--- Directions ---
Print the data that follows again, keeping every line exact.

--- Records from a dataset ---
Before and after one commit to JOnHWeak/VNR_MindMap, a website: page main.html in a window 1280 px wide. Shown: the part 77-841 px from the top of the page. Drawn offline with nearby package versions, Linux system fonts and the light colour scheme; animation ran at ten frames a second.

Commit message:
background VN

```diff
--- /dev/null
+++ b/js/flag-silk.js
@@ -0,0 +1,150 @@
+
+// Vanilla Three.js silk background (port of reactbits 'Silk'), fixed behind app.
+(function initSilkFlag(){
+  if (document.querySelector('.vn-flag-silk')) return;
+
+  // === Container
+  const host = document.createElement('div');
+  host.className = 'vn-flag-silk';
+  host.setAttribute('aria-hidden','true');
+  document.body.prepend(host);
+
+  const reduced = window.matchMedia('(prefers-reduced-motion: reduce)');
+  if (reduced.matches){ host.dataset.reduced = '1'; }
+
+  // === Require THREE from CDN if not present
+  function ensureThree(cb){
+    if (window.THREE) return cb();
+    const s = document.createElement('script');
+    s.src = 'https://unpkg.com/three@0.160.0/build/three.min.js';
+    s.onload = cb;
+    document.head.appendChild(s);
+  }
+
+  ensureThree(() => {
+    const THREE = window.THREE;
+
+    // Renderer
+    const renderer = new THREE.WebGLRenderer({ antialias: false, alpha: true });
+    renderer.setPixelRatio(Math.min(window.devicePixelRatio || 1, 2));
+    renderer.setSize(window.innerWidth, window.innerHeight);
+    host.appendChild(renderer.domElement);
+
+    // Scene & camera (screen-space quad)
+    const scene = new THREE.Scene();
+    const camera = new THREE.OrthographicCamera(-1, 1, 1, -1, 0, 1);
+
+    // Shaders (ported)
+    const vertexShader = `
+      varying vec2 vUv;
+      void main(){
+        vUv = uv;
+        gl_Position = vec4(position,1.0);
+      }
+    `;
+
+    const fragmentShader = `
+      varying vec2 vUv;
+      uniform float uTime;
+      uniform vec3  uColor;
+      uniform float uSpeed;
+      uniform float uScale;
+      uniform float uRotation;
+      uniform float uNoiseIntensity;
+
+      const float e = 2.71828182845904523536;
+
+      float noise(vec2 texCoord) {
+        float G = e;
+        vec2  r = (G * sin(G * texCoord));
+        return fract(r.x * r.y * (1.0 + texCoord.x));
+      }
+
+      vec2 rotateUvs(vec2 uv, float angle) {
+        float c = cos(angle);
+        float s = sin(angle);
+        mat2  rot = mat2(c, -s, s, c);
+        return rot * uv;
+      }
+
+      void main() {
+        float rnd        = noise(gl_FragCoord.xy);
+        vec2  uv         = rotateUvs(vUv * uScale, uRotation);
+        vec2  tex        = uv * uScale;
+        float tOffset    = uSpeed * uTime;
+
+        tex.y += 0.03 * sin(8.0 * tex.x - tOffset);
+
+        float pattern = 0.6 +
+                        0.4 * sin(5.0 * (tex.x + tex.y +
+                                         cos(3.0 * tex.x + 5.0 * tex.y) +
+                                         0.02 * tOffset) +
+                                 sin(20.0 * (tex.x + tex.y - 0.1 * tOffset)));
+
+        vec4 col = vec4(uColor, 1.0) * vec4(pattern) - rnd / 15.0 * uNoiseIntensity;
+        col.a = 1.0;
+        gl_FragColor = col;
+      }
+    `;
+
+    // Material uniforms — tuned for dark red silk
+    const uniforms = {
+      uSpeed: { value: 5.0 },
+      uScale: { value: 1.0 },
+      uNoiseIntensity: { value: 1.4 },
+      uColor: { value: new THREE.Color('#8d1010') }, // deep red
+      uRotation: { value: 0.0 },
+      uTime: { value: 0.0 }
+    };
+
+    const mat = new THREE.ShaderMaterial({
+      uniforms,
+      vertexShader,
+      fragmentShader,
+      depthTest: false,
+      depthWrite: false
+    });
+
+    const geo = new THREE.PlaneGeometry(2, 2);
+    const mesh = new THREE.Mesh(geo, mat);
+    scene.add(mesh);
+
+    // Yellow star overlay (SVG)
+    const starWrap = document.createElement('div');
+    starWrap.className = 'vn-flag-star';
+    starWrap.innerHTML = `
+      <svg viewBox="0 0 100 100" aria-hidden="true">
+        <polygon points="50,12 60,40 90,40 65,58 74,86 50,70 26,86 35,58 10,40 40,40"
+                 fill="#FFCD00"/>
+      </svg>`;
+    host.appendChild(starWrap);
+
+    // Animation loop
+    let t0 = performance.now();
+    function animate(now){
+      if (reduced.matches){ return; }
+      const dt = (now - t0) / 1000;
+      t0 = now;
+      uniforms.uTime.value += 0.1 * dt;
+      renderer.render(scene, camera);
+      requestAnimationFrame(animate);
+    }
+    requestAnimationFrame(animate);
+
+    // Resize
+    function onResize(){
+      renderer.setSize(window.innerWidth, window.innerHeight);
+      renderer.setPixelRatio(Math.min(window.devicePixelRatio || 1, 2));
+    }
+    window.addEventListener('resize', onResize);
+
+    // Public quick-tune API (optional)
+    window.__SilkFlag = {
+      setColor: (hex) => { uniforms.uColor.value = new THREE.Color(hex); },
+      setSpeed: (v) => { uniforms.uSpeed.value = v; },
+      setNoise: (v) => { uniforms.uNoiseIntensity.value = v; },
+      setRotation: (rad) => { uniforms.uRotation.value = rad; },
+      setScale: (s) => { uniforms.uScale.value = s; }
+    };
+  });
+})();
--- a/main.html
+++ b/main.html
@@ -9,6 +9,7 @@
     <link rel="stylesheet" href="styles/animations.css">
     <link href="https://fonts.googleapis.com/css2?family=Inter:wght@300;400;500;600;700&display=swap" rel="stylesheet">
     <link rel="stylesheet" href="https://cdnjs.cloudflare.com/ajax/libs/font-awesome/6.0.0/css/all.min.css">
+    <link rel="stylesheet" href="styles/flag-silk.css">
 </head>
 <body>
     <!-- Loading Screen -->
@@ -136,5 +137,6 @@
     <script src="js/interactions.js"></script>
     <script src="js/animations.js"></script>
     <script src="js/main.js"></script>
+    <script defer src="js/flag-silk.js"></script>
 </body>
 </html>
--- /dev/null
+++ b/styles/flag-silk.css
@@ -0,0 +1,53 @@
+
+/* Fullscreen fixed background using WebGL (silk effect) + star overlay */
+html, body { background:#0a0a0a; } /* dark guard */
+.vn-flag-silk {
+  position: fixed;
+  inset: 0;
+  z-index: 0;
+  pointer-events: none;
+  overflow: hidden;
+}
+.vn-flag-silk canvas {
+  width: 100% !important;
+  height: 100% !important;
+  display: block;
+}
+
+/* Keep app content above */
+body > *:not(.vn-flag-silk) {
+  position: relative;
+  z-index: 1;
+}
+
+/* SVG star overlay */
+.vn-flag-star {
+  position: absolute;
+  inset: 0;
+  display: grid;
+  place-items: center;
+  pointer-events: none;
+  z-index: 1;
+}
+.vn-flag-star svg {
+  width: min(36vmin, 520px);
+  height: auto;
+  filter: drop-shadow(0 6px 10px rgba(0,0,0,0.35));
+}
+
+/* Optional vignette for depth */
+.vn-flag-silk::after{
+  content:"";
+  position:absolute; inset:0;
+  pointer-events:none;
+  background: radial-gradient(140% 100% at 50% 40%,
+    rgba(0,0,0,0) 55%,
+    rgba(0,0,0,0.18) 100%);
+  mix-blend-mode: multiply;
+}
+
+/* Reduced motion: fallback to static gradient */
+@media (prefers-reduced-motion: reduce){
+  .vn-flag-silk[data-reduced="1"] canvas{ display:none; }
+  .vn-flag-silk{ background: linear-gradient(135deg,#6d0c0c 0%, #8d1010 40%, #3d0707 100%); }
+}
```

--- Exercise result ---
Before and after one commit to JOnHWeak/VNR_MindMap, a website: page main.html in a window 1280 px wide. Shown: the part 77-841 px from the top of the page. Drawn offline with nearby package versions, Linux system fonts and the light colour scheme; animation ran at ten frames a second.

Commit message:
background VN

```diff
--- /dev/null
+++ b/js/flag-silk.js
@@ -0,0 +1,150 @@
+
+// Vanilla Three.js silk background (port of reactbits 'Silk'), fixed behind app.
+(function initSilkFlag(){
+  if (document.querySelector('.vn-flag-silk')) return;
+
+  // === Container
+  const host = document.createElement('div');
+  host.className = 'vn-flag-silk';
+  host.setAttribute('aria-hidden','true');
+  document.body.prepend(host);
+
+  const reduced = window.matchMedia('(prefers-reduced-motion: reduce)');
+  if (reduced.matches){ host.dataset.reduced = '1'; }
+
+  // === Require THREE from CDN if not present
+  function ensureThree(cb){
+    if (window.THREE) return cb();
+    const s = document.createElement('script');
+    s.src = 'https://unpkg.com/three@0.160.0/build/three.min.js';
+    s.onload = cb;
+    document.head.appendChild(s);
+  }
+
+  ensureThree(() => {
+    const THREE = window.THREE;
+
+    // Renderer
+    const renderer = new THREE.WebGLRenderer({ antialias: false, alpha: true });
+    renderer.setPixelRatio(Math.min(window.devicePixelRatio || 1, 2));
+    renderer.setSize(window.innerWidth, window.innerHeight);
+    host.appendChild(renderer.domElement);
+
+    // Scene & camera (screen-space quad)
+    const scene = new THREE.Scene();
+    const camera = new THREE.OrthographicCamera(-1, 1, 1, -1, 0, 1);
+
+    // Shaders (ported)
+    const vertexShader = `
+      varying vec2 vUv;
+      void main(){
+        vUv = uv;
+        gl_Position = vec4(position,1.0);
+      }
+    `;
+
+    const fragmentShader = `
+      varying vec2 vUv;
+      uniform float uTime;
+      uniform vec3  uColor;
+      uniform float uSpeed;
+      uniform float uScale;
+      uniform float uRotation;
+      uniform float uNoiseIntensity;
+
+      const float e = 2.71828182845904523536;
+
+      float noise(vec2 texCoord) {
+        float G = e;
+        vec2  r = (G * sin(G * texCoord));
+        return fract(r.x * r.y * (1.0 + texCoord.x));
+      }
+
+      vec2 rotateUvs(vec2 uv, float angle) {
+        float c = cos(angle);
+        float s = sin(angle);
+        mat2  rot = mat2(c, -s, s, c);
+        return rot * uv;
+      }
+
+      void main() {
+        float rnd        = noise(gl_FragCoord.xy);
+        vec2  uv         = rotateUvs(vUv * uScale, uRotation);
+        vec2  tex        = uv * uScale;
+        float tOffset    = uSpeed * uTime;
+
+        tex.y += 0.03 * sin(8.0 * tex.x - tOffset);
+
+        float pattern = 0.6 +
+                        0.4 * sin(5.0 * (tex.x + tex.y +
+                                         cos(3.0 * tex.x + 5.0 * tex.y) +
+                                         0.02 * tOffset) +
+                                 sin(20.0 * (tex.x + tex.y - 0.1 * tOffset)));
+
+        vec4 col = vec4(uColor, 1.0) * vec4(pattern) - rnd / 15.0 * uNoiseIntensity;
+        col.a = 1.0;
+        gl_FragColor = col;
+      }
+    `;
+
+    // Material uniforms — tuned for dark red silk
+    const uniforms = {
+      uSpeed: { value: 5.0 },
+      uScale: { value: 1.0 },
+      uNoiseIntensity: { value: 1.4 },
+      uColor: { value: new THREE.Color('#8d1010') }, // deep red
+      uRotation: { value: 0.0 },
+      uTime: { value: 0.0 }
+    };
+
+    const mat = new THREE.ShaderMaterial({
+      uniforms,
+      vertexShader,
+      fragmentShader,
+      depthTest: false,
+      depthWrite: false
+    });
+
+    const geo = new THREE.PlaneGeometry(2, 2);
+    const mesh = new THREE.Mesh(geo, mat);
+    scene.add(mesh);
+
+    // Yellow star overlay (SVG)
+    const starWrap = document.createElement('div');
+    starWrap.className = 'vn-flag-star';
+    starWrap.innerHTML = `
+      <svg viewBox="0 0 100 100" aria-hidden="true">
+        <polygon points="50,12 60,40 90,40 65,58 74,86 50,70 26,86 35,58 10,40 40,40"
+                 fill="#FFCD00"/>
+      </svg>`;
+    host.appendChild(starWrap);
+
+    // Animation loop
+    let t0 = performance.now();
+    function animate(now){
+      if (reduced.matches){ return; }
+      const dt = (now - t0) / 1000;
+      t0 = now;
+      uniforms.uTime.value += 0.1 * dt;
+      renderer.render(scene, camera);
+      requestAnimationFrame(animate);
+    }
+    requestAnimationFrame(animate);
+
+    // Resize
+    function onResize(){
+      renderer.setSize(window.innerWidth, window.innerHeight);
+      renderer.setPixelRatio(Math.min(window.devicePixelRatio || 1, 2));
+    }
+    window.addEventListener('resize', onResize);
+
+    // Public quick-tune API (optional)
+    window.__SilkFlag = {
+      setColor: (hex) => { uniforms.uColor.value = new THREE.Color(hex); },
+      setSpeed: (v) => { uniforms.uSpeed.value = v; },
+      setNoise: (v) => { uniforms.uNoiseIntensity.value = v; },
+      setRotation: (rad) => { uniforms.uRotation.value = rad; },
+      setScale: (s) => { uniforms.uScale.value = s; }
+    };
+  });
+})();
--- a/main.html
+++ b/main.html
@@ -9,6 +9,7 @@
     <link rel="stylesheet" href="styles/animations.css">
     <link href="https://fonts.googleapis.com/css2?family=Inter:wght@300;400;500;600;700&display=swap" rel="stylesheet">
     <link rel="stylesheet" href="https://cdnjs.cloudflare.com/ajax/libs/font-awesome/6.0.0/css/all.min.css">
+    <link rel="stylesheet" href="styles/flag-silk.css">
 </head>
 <body>
     <!-- Loading Screen -->
@@ -136,5 +137,6 @@
     <script src="js/interactions.js"></script>
     <script src="js/animations.js"></script>
     <script src="js/main.js"></script>
+    <script defer src="js/flag-silk.js"></script>
 </body>
 </html>
--- /dev/null
+++ b/styles/flag-silk.css
@@ -0,0 +1,53 @@
+
+/* Fullscreen fixed background using WebGL (silk effect) + star overlay */
+html, body { background:#0a0a0a; } /* dark guard */
+.vn-flag-silk {
+  position: fixed;
+  inset: 0;
+  z-index: 0;
+  pointer-events: none;
+  overflow: hidden;
+}
+.vn-flag-silk canvas {
+  width: 100% !important;
+  height: 100% !important;
+  display: block;
+}
+
+/* Keep app content above */
+body > *:not(.vn-flag-silk) {
+  position: relative;
+  z-index: 1;
+}
+
+/* SVG star overlay */
+.vn-flag-star {
+  position: absolute;
+  inset: 0;
+  display: grid;
+  place-items: center;
+  pointer-events: none;
+  z-index: 1;
+}
+.vn-flag-star svg {
+  width: min(36vmin, 520px);
+  height: auto;
+  filter: drop-shadow(0 6px 10px rgba(0,0,0,0.35));
+}
+
+/* Optional vignette for depth */
+.vn-flag-silk::after{
+  content:"";
+  position:absolute; inset:0;
+  pointer-events:none;
+  background: radial-gradient(140% 100% at 50% 40%,
+    rgba(0,0,0,0) 55%,
+    rgba(0,0,0,0.18) 100%);
+  mix-blend-mode: multiply;
+}
+
+/* Reduced motion: fallback to static gradient */
+@media (prefers-reduced-motion: reduce){
+  .vn-flag-silk[data-reduced="1"] canvas{ display:none; }
+  .vn-flag-silk{ background: linear-gradient(135deg,#6d0c0c 0%, #8d1010 40%, #3d0707 100%); }
+}
```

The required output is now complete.